When a person can get to the point of forgiveness, there’s a release, said Sharon. “They don’t have that heavy weight on them. They can breathe again. That other person doesn’t hold power over them anymore.” If an incident was perpetrated by a family member or someone they knew, with forgiveness comes a sense that person doesn’t really matter to them anymore. They can make decisions on whether they want to be around that person or not.

As we head into the holiday season and family gatherings, Sharon said, it’s important to be mindful of old patterns that could trigger old memories. Even if it wasn’t a family member or trusted family friend who abused you, did the family believe you? No matter what the old patterns might have been, Sharon suggests creating new solutions.

“You can choose where you sit, and whether you decide to engage in a discussion with a particular person. Take a break, and go for a walk outside. If you change your mind and simply don’t want to be there, you have the power to leave early.”

While you’re reinforcing your own healthy boundaries, Sharon suggested helping the younger members of the family develop a positive sense of self, too. Instead of just hugging and kissing the kids, ask them first if it’s OK. Remind even the little ones that it’s their body, and they can hug and touch who they want.

While the holidays can be a mine field, when we reinforce good boundaries, they can also remind us how far we’ve come. “People need to know it’s possible,” Sharon said. “People get caught in, ‘I’m never going to heal – this is my life and it’s not going to get any better.’ People need to know there’s hope.”

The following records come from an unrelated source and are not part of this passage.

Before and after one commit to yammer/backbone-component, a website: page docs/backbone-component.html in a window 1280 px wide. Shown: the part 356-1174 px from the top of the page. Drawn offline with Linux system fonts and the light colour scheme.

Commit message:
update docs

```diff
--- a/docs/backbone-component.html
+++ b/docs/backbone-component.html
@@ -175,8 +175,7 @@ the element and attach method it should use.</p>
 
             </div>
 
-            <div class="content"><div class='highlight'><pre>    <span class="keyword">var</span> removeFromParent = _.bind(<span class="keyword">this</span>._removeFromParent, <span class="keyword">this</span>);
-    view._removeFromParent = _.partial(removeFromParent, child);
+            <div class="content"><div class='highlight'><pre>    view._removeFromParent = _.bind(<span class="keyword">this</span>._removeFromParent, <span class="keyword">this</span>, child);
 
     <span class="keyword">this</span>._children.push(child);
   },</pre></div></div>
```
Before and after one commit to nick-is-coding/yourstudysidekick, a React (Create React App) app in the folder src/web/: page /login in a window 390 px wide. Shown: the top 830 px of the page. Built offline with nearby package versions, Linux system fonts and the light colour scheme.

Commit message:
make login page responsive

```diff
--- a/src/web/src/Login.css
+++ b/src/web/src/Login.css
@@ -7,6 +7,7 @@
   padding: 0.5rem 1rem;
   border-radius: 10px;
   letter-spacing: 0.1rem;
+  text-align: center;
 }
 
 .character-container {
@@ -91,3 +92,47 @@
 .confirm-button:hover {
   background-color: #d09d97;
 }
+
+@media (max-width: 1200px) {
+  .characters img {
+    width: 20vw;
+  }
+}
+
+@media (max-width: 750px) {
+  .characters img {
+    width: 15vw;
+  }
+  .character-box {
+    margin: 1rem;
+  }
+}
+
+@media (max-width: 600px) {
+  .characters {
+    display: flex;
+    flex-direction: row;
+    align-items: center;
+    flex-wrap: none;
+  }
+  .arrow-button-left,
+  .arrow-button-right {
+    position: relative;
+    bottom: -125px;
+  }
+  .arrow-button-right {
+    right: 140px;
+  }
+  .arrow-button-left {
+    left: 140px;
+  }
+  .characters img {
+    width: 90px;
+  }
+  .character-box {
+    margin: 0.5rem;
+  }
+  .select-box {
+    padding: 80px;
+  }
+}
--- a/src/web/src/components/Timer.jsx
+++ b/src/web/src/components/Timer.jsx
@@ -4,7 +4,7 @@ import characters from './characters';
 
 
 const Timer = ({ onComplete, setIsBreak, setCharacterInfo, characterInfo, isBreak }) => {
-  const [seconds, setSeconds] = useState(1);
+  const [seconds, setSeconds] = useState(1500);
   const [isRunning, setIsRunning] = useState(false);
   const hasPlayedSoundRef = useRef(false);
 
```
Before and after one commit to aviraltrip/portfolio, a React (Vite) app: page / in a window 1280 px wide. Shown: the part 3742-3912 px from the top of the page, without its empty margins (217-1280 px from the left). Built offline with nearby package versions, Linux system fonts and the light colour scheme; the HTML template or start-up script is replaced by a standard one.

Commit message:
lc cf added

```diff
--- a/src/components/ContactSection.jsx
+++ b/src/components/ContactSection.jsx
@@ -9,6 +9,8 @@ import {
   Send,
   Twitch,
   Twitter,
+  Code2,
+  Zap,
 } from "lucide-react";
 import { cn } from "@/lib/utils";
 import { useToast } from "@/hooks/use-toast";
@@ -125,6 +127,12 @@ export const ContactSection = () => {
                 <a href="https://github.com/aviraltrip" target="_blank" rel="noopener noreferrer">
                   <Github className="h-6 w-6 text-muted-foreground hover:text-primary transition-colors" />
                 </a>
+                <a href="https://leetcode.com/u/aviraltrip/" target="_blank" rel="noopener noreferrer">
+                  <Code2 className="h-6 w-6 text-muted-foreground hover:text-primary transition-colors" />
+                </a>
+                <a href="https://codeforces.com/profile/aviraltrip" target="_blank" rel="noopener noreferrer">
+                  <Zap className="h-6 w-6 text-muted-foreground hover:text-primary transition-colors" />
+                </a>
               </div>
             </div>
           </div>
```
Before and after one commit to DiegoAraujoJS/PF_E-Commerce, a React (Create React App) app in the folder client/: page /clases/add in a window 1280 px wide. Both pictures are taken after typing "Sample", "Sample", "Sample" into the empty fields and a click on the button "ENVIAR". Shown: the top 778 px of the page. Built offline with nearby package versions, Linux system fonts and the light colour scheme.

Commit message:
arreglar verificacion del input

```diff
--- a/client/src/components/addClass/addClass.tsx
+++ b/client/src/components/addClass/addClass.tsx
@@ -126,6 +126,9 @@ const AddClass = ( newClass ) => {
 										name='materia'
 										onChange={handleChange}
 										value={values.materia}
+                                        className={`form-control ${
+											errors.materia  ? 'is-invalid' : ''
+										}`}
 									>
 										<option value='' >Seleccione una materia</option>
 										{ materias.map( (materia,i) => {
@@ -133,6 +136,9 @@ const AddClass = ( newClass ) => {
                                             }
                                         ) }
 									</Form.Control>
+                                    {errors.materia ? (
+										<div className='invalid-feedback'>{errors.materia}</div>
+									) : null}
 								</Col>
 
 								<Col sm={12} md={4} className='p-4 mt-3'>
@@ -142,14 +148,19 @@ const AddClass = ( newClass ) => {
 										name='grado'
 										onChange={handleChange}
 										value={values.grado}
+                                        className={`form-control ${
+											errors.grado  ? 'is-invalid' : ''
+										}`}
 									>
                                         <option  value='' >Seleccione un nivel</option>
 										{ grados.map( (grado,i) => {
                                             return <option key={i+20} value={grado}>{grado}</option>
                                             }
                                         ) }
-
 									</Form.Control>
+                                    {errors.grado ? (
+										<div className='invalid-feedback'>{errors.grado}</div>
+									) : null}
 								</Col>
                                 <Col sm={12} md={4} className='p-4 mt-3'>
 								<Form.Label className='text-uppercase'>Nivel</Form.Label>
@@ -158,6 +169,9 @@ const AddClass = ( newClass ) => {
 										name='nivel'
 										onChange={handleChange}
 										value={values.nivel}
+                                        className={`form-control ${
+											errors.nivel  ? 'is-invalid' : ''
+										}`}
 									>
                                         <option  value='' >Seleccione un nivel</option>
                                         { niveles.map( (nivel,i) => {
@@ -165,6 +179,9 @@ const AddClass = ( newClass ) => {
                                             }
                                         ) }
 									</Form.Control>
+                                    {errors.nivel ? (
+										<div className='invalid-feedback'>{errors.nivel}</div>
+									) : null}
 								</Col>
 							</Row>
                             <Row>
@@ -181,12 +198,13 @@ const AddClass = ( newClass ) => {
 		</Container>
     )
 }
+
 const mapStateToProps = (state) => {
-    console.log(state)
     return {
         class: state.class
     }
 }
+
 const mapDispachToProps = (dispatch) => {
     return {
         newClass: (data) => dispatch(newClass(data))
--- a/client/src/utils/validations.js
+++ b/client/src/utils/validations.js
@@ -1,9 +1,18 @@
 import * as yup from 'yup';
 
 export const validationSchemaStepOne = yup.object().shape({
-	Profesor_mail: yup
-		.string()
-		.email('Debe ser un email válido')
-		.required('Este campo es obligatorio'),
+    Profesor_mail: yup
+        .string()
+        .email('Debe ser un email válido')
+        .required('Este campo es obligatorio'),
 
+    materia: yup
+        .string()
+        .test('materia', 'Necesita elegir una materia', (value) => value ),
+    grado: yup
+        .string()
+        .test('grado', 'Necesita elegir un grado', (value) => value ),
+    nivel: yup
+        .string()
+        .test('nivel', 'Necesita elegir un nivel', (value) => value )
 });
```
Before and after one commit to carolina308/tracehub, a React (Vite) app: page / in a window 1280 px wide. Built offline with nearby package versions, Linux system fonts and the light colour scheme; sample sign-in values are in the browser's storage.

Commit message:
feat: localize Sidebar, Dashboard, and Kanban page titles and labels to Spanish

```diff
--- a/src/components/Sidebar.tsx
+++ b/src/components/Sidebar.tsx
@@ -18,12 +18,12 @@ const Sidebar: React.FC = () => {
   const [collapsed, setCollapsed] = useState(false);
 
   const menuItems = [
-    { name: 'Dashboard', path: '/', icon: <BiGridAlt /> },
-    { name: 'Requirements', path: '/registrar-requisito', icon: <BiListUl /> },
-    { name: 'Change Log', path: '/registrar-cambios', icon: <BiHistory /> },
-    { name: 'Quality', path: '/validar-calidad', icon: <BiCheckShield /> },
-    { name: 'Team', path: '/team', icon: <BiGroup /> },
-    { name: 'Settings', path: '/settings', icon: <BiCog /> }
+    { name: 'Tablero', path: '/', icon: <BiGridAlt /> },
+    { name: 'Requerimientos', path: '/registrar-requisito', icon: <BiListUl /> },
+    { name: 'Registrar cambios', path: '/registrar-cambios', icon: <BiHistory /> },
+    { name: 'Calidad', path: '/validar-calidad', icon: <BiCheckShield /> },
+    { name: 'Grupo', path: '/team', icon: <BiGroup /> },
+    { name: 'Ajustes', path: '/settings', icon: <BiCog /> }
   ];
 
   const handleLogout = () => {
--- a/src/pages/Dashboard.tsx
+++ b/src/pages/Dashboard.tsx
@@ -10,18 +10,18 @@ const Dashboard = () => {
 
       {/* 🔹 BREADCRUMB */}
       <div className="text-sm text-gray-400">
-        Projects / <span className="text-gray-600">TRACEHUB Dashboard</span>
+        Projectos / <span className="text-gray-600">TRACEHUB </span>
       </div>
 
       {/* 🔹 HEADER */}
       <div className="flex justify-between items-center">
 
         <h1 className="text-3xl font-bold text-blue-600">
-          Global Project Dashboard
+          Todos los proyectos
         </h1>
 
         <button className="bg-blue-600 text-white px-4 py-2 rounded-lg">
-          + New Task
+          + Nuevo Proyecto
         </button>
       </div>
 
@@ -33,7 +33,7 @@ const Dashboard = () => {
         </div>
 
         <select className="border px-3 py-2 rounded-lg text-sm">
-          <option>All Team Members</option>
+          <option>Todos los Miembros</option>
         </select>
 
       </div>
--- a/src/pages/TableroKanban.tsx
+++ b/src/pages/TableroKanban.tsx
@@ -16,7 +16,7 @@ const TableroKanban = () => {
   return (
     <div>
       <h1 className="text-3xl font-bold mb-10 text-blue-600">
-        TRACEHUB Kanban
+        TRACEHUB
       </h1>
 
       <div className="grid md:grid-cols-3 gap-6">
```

To see and hear more stories of hope and healing, Our VOICE invites you to their 16th Annual Survivors’ Arts Show on November 9th from 5-9pm at the Blue Spiral 1 Gallery at 38 Biltmore Avenue, Asheville, NC 28801. The event is free and open to the public.

The Our VOICE Crisis Line has someone to talk with you 24/7 at (828) 255-7576. Find more resources on their website at

Author, Emmy-winner and psychic medium Jonna Rae Bartges is a frequent WNC Woman contributor. Tap into your natural intuitive ability at her Practical Spirituality 101 class Nov. 11 & 12; nurses receive 14-16 CNE contact hours. For a consultation or to register for the workshop, visit

Jonna Rae Bartges
Written by Jonna Rae Bartges